Version comparison data
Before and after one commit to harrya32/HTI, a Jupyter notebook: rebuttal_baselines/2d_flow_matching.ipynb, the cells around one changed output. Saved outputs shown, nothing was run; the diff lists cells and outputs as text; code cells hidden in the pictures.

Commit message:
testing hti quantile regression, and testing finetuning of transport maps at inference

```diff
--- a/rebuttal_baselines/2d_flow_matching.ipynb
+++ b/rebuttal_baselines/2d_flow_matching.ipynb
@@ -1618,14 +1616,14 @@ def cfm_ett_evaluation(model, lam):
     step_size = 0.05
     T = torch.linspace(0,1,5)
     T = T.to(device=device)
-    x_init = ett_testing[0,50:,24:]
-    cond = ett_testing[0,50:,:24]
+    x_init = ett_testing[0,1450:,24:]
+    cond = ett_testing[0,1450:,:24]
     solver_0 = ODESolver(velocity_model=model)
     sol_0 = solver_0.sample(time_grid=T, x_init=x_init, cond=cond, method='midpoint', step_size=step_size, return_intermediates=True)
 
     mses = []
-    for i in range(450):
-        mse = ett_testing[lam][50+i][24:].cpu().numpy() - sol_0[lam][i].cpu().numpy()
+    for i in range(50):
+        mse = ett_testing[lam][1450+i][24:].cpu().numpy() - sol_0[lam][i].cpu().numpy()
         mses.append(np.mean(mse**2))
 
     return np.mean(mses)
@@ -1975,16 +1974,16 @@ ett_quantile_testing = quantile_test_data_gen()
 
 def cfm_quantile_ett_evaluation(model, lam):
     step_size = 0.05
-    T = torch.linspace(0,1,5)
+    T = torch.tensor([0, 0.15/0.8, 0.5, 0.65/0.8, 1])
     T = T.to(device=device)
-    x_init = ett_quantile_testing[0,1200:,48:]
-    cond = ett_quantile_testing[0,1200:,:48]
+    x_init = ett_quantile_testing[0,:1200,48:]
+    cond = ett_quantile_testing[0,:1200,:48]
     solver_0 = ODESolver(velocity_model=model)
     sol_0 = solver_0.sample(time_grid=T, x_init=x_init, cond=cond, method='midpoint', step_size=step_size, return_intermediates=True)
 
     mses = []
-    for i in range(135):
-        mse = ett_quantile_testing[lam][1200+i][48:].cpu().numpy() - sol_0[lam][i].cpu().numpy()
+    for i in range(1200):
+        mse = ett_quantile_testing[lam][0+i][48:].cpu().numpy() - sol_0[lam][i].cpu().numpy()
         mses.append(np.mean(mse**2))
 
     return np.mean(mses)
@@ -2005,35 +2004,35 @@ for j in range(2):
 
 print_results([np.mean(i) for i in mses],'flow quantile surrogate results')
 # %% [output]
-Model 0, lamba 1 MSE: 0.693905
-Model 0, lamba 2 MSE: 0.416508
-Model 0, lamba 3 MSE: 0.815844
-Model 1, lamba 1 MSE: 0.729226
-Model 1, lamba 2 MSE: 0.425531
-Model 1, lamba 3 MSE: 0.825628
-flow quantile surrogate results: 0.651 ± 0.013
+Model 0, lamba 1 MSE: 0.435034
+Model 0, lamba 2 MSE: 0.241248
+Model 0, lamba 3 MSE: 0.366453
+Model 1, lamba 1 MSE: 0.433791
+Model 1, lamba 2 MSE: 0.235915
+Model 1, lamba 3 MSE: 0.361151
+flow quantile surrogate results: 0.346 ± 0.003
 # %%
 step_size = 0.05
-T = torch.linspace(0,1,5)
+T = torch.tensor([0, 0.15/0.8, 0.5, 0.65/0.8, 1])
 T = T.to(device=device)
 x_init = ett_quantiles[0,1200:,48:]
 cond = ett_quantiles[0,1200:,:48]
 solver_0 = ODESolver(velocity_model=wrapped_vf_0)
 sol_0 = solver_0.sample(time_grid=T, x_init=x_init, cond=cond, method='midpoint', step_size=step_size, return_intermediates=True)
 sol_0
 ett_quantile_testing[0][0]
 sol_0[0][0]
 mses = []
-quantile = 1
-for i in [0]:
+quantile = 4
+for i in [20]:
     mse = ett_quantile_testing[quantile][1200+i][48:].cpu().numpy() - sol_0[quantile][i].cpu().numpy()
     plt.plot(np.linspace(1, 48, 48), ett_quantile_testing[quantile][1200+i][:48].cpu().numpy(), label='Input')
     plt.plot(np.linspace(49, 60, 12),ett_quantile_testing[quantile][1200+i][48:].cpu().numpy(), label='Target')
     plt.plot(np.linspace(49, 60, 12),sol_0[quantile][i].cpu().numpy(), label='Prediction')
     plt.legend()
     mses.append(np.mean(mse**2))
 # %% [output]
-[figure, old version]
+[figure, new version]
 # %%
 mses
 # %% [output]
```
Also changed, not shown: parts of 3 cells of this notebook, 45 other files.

TASK INSTRUCTIONS
Copy out every line from the records that has the word "mses".

ANSWER TO THE PROBLEM
     mses = []
         mses.append(np.mean(mse**2))
     return np.mean(mses)
     mses = []
         mses.append(np.mean(mse**2))
     return np.mean(mses)
 print_results([np.mean(i) for i in mses],'flow quantile surrogate results')
 mses = []
     mses.append(np.mean(mse**2))
 mses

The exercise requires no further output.